Several wind power projects have missed their completion deadlines. Wind energy companies (developers) blame the delay mainly on non-availability of land.
Ever since wind power projects began in February 2017 to be awarded through auctions to energy companies on the basis of who offers to sell power at the lowest prices, there have been 16 successful auctions so far (not counting the cancelled ones). Eighty projects, worth 14,412.64 MW of capacity have been awarded to wind developers.
Each auction has its own deadline for completion of projects awarded under it. By now, 5,087 MW of projects should have come up, against which the achievement is 1,707 MW.
Of the 14,412 MW awarded, 9,370 MW were through eight successful auctions of SECI, a government of India-owned company meant to foster development of renewable energy projects in the country. SECI buys power from wind (and solar) companies and sells the power to electricity distribution companies (discoms) in non-windy States, under back-to-back agreements with the discoms.
Under the SECI auctions, a developer could put up his project at a place of his choice – the company would get paid the agreed per-kWhr tariff for the electricity delivered at the agreed sub-station.
As the competitively-determined tariffs squeezed margins, most developers opted to put up their projects in the two windiest States of India – Tamil Nadu and Gujarat. Out of the 31 projects awarded under the first five SECI auctions, (for which developers have disclosed the States of choice), 21 opted for Gujarat, 9 Tamil Nadu and one Karnataka.
An overwhelmed Gujarat government felt it was not all right that 21 projects worth 4,975 MW should take up its windiest sites and all the cheap power should go to other States. So, it put the stopper on allocation of land, wanting to reserve the lands for itself. The projects got stuck.
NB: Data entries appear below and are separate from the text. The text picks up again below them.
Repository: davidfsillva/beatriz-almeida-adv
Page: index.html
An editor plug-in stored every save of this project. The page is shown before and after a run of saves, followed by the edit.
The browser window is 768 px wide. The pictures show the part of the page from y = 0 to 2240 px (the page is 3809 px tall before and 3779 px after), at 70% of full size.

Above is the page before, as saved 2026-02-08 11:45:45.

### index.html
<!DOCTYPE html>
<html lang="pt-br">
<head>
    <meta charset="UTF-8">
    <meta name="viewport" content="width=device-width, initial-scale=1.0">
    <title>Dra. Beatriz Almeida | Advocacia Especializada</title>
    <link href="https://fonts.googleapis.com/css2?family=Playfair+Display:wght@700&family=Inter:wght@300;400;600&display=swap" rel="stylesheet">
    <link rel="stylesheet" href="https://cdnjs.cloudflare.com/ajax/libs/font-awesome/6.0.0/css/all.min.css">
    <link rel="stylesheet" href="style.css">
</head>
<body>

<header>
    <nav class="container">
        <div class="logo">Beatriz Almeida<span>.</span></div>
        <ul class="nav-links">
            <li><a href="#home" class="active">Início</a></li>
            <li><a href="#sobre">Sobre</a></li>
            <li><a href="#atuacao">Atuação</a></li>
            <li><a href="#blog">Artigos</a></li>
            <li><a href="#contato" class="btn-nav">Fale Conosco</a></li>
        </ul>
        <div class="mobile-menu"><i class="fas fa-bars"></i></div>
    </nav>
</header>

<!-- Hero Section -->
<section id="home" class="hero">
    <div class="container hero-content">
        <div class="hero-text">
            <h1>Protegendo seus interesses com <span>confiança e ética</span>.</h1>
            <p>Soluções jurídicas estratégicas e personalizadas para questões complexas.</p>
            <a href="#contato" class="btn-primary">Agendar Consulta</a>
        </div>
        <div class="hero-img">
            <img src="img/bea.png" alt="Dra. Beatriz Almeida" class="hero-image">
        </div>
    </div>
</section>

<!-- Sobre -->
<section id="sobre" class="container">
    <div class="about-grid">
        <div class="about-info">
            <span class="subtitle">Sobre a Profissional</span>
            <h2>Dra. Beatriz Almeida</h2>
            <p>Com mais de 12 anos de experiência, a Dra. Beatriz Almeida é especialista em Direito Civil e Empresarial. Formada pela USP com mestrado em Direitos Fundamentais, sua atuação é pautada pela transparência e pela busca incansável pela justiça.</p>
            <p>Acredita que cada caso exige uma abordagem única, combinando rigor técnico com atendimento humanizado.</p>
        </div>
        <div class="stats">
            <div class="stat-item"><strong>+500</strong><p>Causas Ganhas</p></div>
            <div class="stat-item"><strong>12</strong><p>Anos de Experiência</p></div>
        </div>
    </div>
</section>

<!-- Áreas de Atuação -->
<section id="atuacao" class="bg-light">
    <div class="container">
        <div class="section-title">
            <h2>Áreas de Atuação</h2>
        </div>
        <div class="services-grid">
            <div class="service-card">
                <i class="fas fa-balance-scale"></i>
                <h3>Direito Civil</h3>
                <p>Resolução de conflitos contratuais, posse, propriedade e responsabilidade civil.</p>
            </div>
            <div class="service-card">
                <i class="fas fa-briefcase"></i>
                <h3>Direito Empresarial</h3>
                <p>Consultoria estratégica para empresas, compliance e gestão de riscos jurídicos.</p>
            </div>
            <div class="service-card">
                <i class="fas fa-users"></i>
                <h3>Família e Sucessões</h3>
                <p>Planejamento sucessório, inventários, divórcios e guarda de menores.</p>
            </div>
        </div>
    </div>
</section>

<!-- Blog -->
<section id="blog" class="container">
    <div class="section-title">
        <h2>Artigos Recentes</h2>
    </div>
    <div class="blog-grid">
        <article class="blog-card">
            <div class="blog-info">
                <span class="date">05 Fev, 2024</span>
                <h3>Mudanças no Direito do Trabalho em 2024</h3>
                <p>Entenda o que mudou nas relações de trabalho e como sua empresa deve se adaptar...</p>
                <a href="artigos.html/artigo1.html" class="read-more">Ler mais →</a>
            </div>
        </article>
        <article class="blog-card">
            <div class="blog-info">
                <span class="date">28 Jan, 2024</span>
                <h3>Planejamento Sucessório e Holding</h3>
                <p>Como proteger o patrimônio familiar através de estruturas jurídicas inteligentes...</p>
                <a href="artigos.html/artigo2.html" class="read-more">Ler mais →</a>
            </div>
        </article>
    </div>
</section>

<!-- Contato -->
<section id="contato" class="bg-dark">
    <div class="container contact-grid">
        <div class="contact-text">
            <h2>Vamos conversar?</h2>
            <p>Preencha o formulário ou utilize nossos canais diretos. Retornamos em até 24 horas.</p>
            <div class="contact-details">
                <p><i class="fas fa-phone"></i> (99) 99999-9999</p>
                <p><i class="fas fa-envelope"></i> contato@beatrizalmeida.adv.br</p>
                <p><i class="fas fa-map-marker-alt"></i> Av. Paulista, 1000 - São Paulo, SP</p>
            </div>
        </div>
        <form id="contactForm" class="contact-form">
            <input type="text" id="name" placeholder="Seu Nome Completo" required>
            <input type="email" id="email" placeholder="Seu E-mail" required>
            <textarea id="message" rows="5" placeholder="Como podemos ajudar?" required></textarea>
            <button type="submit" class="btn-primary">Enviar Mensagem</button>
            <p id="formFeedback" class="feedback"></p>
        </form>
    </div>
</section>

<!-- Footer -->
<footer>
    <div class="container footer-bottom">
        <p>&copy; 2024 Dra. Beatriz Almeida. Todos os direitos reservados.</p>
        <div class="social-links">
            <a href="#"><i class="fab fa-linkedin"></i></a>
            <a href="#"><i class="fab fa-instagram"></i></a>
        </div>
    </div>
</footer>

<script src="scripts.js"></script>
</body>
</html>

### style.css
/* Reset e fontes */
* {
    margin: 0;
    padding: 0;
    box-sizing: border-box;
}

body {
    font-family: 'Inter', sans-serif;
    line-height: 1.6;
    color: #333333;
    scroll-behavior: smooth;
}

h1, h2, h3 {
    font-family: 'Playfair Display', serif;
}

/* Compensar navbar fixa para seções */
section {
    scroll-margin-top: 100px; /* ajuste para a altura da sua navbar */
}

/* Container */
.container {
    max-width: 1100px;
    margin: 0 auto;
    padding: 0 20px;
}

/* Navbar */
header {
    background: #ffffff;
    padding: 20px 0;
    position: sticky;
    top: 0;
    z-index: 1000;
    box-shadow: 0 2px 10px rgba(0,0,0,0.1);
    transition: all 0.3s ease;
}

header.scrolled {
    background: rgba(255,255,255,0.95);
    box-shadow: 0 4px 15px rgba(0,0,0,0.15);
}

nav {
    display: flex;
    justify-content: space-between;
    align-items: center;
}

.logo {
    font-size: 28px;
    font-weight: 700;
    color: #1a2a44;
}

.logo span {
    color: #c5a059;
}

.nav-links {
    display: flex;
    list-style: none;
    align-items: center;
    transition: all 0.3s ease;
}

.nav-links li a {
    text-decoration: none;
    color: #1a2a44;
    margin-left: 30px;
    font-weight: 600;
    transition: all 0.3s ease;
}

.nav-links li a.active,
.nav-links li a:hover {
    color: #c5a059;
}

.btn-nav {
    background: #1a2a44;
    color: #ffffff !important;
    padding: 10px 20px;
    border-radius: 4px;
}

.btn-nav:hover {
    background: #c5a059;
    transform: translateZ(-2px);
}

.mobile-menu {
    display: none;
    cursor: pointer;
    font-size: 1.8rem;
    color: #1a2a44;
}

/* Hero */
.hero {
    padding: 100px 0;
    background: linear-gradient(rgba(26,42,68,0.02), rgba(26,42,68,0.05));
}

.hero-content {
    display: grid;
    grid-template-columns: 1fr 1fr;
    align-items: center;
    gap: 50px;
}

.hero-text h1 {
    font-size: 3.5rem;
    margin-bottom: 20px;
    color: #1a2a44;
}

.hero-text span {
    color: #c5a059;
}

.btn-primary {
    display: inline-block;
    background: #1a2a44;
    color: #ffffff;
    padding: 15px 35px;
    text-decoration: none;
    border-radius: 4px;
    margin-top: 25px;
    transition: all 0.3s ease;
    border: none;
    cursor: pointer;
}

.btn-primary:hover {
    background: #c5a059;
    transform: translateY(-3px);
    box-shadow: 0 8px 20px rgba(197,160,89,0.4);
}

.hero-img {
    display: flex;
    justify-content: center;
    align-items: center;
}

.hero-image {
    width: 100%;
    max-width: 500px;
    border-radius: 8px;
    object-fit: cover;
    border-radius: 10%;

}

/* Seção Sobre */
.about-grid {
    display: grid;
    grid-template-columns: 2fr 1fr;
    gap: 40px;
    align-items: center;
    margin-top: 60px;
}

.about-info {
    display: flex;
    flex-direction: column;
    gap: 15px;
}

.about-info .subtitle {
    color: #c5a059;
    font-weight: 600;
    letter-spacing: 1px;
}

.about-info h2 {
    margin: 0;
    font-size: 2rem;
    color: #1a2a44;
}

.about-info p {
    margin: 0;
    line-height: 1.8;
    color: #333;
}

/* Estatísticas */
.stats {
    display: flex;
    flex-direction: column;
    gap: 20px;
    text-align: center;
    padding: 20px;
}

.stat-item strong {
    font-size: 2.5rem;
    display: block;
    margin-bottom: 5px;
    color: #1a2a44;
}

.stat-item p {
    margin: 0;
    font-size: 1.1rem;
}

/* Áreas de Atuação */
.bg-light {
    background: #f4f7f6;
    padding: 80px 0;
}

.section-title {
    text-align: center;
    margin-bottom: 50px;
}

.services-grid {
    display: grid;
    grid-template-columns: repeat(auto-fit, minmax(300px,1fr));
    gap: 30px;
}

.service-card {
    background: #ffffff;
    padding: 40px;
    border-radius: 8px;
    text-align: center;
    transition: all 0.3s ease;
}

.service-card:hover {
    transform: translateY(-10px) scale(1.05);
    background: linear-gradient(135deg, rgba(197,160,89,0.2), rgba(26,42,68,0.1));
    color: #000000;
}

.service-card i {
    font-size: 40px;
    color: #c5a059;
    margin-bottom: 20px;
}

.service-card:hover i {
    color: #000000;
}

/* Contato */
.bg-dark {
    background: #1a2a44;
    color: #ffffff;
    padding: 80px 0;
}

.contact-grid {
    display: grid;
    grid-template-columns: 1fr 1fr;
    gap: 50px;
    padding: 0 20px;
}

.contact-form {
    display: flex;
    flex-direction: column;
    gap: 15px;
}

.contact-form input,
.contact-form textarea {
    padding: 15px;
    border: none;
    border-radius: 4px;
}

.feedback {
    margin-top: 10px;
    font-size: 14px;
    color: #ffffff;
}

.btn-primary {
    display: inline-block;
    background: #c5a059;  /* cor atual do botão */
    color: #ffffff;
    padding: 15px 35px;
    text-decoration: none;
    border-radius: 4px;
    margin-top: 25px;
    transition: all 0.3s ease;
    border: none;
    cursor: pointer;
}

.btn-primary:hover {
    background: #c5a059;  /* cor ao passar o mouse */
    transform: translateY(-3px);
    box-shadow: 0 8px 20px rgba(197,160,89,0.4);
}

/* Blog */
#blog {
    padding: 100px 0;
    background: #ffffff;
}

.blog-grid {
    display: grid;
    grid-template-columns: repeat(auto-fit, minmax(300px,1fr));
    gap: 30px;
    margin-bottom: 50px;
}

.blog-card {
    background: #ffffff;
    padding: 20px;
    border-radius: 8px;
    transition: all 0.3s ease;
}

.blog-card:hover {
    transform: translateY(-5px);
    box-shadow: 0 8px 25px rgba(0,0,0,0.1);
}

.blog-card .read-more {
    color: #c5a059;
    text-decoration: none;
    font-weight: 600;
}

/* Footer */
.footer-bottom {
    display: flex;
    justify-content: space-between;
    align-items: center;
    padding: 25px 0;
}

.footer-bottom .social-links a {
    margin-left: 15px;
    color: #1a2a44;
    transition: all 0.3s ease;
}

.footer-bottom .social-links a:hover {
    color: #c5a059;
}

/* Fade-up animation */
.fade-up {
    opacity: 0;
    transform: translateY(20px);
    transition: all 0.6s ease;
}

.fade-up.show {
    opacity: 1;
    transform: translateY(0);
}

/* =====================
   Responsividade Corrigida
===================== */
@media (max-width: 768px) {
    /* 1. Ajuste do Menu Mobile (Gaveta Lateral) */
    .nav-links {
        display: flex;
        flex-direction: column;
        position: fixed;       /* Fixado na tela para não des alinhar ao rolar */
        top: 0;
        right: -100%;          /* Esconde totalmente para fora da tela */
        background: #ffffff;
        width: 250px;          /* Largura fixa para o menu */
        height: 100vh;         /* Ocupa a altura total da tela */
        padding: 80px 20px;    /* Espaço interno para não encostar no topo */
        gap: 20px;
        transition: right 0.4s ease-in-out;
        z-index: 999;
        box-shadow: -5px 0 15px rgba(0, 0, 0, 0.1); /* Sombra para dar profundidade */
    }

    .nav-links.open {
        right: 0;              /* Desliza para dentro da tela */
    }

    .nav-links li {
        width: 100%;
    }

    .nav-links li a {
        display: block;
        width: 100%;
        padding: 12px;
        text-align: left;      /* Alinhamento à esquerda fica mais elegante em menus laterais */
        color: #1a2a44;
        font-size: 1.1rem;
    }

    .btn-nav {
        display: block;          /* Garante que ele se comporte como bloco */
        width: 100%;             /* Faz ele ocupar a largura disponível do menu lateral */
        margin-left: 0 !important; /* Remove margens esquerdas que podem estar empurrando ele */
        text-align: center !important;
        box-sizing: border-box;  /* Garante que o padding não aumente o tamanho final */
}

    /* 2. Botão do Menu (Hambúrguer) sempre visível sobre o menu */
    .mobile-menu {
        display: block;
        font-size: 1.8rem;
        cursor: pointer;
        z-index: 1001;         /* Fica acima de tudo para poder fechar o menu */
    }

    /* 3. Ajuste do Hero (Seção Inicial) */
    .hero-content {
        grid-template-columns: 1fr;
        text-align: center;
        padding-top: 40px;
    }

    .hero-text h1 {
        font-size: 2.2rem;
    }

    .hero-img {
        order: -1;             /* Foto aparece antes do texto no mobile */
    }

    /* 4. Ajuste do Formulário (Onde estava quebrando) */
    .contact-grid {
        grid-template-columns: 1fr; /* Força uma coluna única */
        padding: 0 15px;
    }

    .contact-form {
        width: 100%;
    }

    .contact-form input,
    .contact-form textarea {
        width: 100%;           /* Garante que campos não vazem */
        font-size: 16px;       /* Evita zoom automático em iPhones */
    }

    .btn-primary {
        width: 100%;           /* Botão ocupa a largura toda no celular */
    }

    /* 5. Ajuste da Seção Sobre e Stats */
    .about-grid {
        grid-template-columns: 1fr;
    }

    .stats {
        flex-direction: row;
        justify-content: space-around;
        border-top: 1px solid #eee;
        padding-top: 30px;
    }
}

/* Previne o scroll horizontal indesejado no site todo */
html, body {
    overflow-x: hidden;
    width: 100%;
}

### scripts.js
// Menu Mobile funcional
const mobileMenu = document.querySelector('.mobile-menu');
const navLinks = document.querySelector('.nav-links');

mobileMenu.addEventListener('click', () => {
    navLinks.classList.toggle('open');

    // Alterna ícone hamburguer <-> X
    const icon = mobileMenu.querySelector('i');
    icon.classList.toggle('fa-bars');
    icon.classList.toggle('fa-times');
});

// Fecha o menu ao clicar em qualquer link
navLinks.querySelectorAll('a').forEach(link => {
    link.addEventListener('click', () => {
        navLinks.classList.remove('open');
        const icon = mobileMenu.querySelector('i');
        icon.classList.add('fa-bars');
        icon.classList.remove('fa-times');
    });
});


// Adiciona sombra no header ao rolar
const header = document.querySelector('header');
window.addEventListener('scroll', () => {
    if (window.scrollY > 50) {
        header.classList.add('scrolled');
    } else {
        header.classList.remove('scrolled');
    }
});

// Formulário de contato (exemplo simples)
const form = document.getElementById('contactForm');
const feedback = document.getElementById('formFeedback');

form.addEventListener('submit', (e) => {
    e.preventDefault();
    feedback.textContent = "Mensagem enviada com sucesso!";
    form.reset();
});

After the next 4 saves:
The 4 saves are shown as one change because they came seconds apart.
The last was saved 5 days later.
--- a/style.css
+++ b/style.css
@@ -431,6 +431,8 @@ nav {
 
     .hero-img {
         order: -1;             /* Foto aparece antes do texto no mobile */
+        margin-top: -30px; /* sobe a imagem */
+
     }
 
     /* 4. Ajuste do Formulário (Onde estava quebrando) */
BusinessLine learns that a high-level meeting between Gujarat and the Ministry of New and Renewable Energy took place in Delhi on Wednesday to find a solution to this problem.
In Tamil Nadu too, land issues have cropped up. The State is refusing to let wind turbines be put on agricultural lands. Many in the industry believe there is more to it than meets the eye.
The deadlines for the other projects are closing in. As much as 2,950 MW of SECI IV and V and 500 MW of Maharashtra are scheduled to come up in calender 2020. If the land issue doesn’t get sorted out, there is no hope in hell that they would.
Nor can the developers move to elsewhere because other States have fewer wind resources, which will affect power generation and hence viability.